Exercise requirements: Among the records that follow, count the lines where "tuoren" appears, and state the count by itself.

Revision tracking records:
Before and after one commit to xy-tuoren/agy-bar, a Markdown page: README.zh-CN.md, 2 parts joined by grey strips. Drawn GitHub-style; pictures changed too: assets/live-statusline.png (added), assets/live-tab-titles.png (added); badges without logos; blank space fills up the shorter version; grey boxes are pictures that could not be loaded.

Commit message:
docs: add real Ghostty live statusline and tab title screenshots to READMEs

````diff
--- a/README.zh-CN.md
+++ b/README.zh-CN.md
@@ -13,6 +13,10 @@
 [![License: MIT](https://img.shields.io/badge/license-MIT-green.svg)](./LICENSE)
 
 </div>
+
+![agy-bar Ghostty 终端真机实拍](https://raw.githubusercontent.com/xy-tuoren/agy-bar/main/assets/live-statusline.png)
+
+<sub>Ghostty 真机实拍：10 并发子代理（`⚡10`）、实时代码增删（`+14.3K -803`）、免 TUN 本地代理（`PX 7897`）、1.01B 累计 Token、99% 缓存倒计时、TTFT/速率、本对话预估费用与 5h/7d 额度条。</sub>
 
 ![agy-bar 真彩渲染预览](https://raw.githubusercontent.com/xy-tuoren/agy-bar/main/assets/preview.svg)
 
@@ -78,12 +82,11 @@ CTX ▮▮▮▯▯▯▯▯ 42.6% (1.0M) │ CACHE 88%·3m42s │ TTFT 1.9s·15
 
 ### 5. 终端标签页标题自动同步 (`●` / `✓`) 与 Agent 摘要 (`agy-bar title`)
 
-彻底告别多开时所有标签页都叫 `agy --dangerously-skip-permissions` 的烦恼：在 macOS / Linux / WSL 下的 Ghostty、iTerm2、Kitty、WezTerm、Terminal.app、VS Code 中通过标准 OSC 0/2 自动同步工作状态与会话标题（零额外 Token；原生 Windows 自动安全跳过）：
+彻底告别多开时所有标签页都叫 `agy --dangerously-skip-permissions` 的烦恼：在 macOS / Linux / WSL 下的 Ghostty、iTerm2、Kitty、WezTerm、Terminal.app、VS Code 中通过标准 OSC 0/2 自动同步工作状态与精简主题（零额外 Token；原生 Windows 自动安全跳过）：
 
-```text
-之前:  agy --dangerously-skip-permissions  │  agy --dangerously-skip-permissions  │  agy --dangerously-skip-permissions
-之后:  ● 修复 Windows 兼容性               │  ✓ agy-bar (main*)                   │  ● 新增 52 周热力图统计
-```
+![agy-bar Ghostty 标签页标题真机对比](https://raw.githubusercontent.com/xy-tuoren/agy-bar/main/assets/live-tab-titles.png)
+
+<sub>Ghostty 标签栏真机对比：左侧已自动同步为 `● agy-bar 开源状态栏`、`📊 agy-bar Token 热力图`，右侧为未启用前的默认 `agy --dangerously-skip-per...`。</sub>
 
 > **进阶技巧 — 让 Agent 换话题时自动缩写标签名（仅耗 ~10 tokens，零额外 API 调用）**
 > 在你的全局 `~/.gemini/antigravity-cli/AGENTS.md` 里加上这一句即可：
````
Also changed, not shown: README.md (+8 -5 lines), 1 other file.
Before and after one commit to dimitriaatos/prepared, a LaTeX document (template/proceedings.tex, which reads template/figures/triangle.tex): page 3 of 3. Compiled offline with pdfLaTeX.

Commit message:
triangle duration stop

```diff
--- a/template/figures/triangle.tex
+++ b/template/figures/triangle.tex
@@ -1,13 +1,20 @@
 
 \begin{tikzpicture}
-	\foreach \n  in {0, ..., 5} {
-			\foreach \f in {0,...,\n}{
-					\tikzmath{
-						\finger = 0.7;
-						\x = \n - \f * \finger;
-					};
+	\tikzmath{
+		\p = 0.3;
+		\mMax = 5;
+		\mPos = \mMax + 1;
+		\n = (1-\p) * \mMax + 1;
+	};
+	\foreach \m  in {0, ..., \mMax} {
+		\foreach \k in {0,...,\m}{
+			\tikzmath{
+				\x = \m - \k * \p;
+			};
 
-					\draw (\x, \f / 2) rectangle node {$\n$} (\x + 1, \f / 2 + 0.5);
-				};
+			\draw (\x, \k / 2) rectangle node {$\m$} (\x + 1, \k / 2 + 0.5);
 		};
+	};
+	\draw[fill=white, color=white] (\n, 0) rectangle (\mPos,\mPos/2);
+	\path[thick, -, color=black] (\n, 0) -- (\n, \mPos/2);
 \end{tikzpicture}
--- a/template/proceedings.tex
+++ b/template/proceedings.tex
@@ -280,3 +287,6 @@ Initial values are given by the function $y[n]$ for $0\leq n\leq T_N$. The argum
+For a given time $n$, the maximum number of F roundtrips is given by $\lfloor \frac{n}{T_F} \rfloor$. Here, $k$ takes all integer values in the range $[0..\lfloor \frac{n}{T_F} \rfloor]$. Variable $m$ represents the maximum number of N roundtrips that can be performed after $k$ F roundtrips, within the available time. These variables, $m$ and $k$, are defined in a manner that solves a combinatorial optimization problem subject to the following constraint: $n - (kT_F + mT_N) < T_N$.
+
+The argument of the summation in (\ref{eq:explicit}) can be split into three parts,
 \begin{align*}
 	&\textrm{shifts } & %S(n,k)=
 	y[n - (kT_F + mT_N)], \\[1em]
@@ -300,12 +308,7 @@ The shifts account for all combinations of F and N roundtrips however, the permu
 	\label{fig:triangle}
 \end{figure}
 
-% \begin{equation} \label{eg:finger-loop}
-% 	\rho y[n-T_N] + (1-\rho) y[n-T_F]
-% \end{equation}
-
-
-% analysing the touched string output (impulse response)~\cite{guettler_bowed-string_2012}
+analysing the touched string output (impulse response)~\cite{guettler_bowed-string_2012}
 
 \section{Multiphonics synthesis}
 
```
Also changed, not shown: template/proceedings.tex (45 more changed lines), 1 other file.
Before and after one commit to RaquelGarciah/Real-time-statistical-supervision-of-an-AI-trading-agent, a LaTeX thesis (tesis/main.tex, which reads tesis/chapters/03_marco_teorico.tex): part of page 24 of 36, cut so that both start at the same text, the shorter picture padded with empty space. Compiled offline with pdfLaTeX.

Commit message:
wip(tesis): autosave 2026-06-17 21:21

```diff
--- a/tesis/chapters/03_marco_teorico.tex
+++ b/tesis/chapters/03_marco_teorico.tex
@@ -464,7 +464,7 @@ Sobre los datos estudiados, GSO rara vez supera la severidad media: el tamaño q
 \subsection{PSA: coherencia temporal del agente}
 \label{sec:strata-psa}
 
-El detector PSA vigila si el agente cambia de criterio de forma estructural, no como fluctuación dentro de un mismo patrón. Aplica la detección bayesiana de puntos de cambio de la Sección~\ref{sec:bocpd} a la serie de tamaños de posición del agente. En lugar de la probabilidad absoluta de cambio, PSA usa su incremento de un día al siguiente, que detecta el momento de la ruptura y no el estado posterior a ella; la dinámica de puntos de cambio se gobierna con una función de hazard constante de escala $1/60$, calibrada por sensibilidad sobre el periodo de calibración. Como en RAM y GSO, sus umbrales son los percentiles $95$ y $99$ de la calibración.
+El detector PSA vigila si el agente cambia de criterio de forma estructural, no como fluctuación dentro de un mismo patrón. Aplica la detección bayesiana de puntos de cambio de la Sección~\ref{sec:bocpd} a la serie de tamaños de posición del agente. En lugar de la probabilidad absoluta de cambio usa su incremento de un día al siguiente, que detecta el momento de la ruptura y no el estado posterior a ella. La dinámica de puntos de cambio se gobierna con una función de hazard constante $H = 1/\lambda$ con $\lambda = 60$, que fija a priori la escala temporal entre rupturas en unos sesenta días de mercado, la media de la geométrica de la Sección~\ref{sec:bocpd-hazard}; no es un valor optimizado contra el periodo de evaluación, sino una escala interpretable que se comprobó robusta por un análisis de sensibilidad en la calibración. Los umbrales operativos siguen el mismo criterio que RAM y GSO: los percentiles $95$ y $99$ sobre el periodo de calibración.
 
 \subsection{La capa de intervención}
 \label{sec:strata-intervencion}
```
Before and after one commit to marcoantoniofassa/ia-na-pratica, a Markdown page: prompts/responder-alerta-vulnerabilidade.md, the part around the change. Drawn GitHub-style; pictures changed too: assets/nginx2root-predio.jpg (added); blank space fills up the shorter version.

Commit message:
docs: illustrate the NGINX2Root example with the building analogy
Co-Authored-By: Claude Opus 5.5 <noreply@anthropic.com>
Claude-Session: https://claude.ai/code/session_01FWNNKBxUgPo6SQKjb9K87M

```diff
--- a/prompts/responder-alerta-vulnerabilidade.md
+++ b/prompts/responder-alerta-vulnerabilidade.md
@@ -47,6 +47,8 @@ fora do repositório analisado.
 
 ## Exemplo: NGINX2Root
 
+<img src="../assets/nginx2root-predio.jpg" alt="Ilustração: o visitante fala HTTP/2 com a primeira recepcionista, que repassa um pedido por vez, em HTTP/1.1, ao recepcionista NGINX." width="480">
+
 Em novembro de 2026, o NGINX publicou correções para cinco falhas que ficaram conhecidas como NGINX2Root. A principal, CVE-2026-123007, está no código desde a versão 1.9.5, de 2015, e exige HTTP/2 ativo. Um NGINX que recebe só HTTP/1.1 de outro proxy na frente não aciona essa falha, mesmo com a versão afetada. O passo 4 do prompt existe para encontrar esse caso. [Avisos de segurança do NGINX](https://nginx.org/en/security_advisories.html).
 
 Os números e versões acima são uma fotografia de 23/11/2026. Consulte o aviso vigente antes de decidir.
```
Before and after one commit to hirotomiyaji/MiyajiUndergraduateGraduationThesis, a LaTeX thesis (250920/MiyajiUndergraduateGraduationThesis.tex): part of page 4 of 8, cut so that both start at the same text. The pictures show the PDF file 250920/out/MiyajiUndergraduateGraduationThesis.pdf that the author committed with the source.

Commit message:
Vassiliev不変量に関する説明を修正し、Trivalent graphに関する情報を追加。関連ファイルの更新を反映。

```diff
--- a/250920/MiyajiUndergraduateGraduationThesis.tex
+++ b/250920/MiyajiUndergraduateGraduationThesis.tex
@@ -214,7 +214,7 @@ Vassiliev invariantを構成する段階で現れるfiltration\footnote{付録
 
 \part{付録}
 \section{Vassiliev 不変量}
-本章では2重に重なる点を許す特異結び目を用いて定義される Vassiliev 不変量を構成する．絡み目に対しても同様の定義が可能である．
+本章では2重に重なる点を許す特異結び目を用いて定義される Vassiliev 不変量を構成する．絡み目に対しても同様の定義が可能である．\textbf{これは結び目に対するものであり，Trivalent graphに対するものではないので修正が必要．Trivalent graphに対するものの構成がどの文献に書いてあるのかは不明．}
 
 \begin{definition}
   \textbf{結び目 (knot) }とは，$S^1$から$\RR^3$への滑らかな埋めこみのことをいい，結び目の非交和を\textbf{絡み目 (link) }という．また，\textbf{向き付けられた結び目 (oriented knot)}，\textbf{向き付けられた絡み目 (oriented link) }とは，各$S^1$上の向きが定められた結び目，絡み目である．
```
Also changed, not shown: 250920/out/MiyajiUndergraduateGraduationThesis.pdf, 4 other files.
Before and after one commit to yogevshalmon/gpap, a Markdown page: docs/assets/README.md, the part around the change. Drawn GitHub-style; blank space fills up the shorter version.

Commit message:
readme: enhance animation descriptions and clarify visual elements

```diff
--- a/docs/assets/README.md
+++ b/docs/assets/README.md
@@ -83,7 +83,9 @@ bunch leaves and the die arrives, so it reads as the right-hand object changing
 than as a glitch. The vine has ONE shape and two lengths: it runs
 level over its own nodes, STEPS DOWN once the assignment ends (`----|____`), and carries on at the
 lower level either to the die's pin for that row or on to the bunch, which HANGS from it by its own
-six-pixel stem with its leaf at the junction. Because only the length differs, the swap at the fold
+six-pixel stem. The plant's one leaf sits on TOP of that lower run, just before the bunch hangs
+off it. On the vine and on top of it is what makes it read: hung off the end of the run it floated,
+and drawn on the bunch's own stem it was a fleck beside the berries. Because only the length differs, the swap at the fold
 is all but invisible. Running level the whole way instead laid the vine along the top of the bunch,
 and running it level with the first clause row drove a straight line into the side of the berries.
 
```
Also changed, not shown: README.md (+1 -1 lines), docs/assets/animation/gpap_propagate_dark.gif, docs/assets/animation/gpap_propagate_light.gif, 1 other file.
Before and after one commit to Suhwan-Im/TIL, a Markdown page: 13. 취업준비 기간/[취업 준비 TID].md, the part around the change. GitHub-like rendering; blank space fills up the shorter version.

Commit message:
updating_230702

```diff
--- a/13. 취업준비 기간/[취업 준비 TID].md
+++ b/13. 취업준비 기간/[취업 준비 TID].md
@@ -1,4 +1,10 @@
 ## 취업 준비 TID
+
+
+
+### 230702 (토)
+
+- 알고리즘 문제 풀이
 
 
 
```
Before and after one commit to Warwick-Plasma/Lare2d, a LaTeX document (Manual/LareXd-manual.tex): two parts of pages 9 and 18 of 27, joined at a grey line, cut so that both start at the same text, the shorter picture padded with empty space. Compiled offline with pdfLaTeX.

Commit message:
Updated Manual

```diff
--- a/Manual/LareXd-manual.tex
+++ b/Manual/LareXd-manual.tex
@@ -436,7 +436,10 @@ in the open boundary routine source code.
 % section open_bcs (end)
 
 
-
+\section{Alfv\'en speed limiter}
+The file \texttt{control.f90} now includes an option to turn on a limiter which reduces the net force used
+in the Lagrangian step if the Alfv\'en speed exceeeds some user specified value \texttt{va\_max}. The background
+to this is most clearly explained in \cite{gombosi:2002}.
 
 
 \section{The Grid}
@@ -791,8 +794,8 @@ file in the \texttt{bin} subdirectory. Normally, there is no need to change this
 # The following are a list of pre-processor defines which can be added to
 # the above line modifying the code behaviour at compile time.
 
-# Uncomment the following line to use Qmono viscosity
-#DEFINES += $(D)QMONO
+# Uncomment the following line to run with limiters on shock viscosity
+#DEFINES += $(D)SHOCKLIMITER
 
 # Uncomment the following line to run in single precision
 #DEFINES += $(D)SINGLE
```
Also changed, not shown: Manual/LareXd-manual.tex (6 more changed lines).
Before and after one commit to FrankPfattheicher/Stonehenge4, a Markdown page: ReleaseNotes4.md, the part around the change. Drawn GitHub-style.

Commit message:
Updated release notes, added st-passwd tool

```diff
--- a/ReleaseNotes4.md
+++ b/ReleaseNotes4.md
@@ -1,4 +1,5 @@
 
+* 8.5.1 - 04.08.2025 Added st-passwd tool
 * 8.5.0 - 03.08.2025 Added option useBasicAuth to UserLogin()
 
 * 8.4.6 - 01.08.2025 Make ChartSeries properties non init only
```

Answer space: 4